Join the Momastery on-line community on Facebook, Twitter & Pinterest


Dec 312013
 

tish beautiful

Tish and I were walking together on the beach last week. She stopped to look out at the water so I did, too. She put her hand in mine, looked up at me and said, “Mom, am I pretty?”

Luckily, I’d been thinking about that word for a couple of decades, so I was ready.

I sat Tish down in the sand, took a deep breath, and dove in.

“I think you’re pretty, Tish. I think you are very, very pretty. But pretty is a weak word, because it means different things to everyone. You really don’t have much control over whether folks think you’re pretty or not. Spending a lot of time asking the world if you’re pretty – it’s just not a strong position to take. You will have to keep changing yourself for everyone you meet, and eventually you won’t know who you are. I know because I used to think pretty was really important, so I felt confused and weak a lot.

What I want you to be, Tish, is beautiful. Beautiful means “full of beauty.” Beautiful is not about the appearance of your outsides- beautiful is about what you’re made of. Beautiful women are women who spend time discovering what they love – what sings to them –what their idea of beauty on this Earth is. Then they make time each day to fill themselves up with that beauty. They know themselves well enough to know what they love, and they love themselves enough to fill up with a little of their particular kind of beauty each day.

That’s why we’re here today, honey. I was feeling a little empty this afternoon and so I brought you here to the beach to fill myself back up with beauty. This place is beauty to me. So I come here to fill up with the Gulf of Mexico. With the sound of the waves rolling in and the sight of the pelicans fishing and the feel of the cool sand on my feet. When I leave here I feel really beautiful. And I brought you with me because you are beauty to me, too, Tish. When you smile at me – I am beautiful .

Many of the things you see me do each day, honey – I do them to be beautiful.

It’s why I take time out to spend with good friends.

It’s why I read and look at art and always have that music I love playing in the house.
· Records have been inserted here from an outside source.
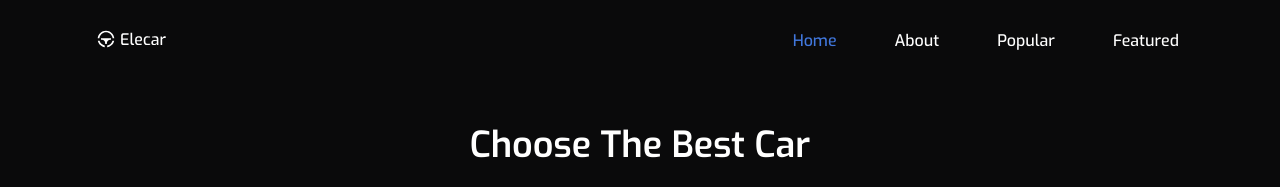
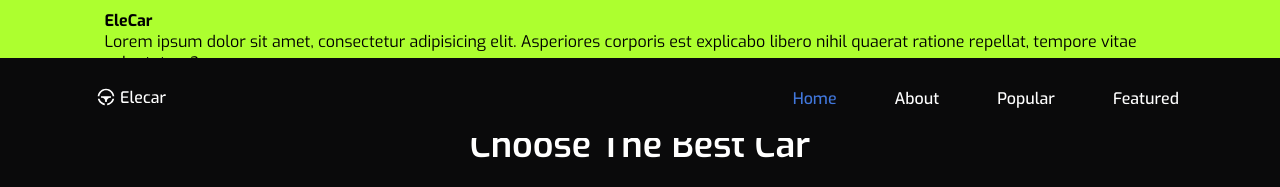
Before and after one commit to khojiakbar63/EleCar, a plain HTML site: page index.html in a window 1280 px wide. Shown: the top 187 px of the page. Drawn offline with Linux system fonts and the light colour scheme.

Commit message:
top header

```diff
--- a/app.js
+++ b/app.js
@@ -7,8 +7,8 @@ function $(selector) {
 const menuIcon = $('.menu-icon')
 const sideSanel = $('.side-panel')
 const closeIcon = $('.close-icon')
-
-
+const topHeader = $('.top-header')
+const header = $('header')
 // EVENTS
 menuIcon.addEventListener('click', () => {
     sideSanel.classList.toggle('none')
@@ -16,3 +16,13 @@ menuIcon.addEventListener('click', () => {
 closeIcon.addEventListener('click', () => {
     sideSanel.classList.toggle('none');
 })
+window.addEventListener('scroll', () => {
+    if(window.scrollY > 300){
+        topHeader.classList.add('none')
+        header.classList.add('top-0')
+    }else{
+        topHeader.classList.remove('none')
+        header.classList.remove('top-0')
+
+    }
+})
--- a/index.html
+++ b/index.html
@@ -11,6 +11,14 @@
     <link href="https://fonts.googleapis.com/css2?family=Exo:ital,wght@0,100..900;1,100..900&display=swap" rel="stylesheet">
 </head>
 <body>
+
+<div class="top-header">
+    <div class="container">
+        <h4 class="top-header-title">EleCar</h4>
+        <p class="top-header-desc">Lorem ipsum dolor sit amet, consectetur adipisicing elit. Asperiores corporis est explicabo libero nihil quaerat ratione repellat, tempore vitae voluptatum?</p>
+    </div>
+</div>
+    <!--   Header Section    -->
     <header>
 
         <div class="container">
--- a/style.css
+++ b/style.css
@@ -12,10 +12,20 @@
 body{
     font-family: "Exo", sans-serif;
 }
+/*-----------------Top-header*/
+.top-header{
+    background-color: greenyellow;
+    padding: 10px;
+    position: fixed;
+    width: 100%;
+    top: 0;
+    z-index: 1000;
+}
+
 /*-------------------Header*/
 header {
     position: fixed;
-    top: 0;
+    top: 58px;
     background-color: #0A0A0B;
     height: 80px;
     width: 100%;
@@ -48,6 +58,9 @@ header .menu-icon{
 }
 .btn:hover{
     background: rgba(65, 119, 220, 0.71);
+}
+.top-0 {
+    top: 0;
 }
 .header-wrapper {
     display: flex;
```
Also changed, not shown: images/dom_monip.webp (added).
It’s why I light candles in every room.

It’s why I watch you climbing those Banyan trees in the front yard.

It’s why I roll around on the floor with Theo and Meadow and why I’m always smelling the top of your head.

It’s why I drag you to sunset and to church every week.

I’m just filling up with beauty- because I want to be beautiful.

Tish, you will meet plenty of people in your life who are pretty but haven’t yet taken the time to be beautiful. They will have the right look for the times- but they will not glow. Beautiful women glow. When you are with a beautiful woman you will not so much notice her hair or skin or body or clothes – because you’ll be distracted by the way she makes you feel. She will be so full of beauty that you will feel some spill onto you. You’ll feel warm and safe and curious around her. Her eyes will twinkle a little and she’ll look at you really closely, Tish- because beautiful, wise women know that the quickest way to fill up with beauty is to soak in another human being. Other people are beauty, beauty, beauty. So you will notice that the most beautiful women take their time with other people. They are just filling up.

Women who are concerned with being pretty think about what they look like, but women who are concerned with being beautiful think about what they are looking at. They are taking it all in. They are taking in the whole beautiful world and making all that beauty theirs to give away to others.

Does that make any sense, baby?”

And Tish said, “I think so. It’s like, when you first wake up, mom. You look really,really bad. Your hair is messy and your face looks weird. But when you see me, your eyes get twinkly. Is that because you think I’m beauty?”

“Yes, baby. I’m filling up with you. Because I want to be beautiful.”

 *********

Friends – in 2014 let us decide to be beautiful women. Let us take the time to discover what in this world is beauty to us –  and fill up with it daily.

Being beautiful is a strong position to take.

Love and Peace and Beauty for all-

G

 



Carry On, Warrior
Author of the New York Times Bestselling Memoir CARRY ON, WARRIOR
Join the Momastery on-line community on Facebook, Twitter & Pinterest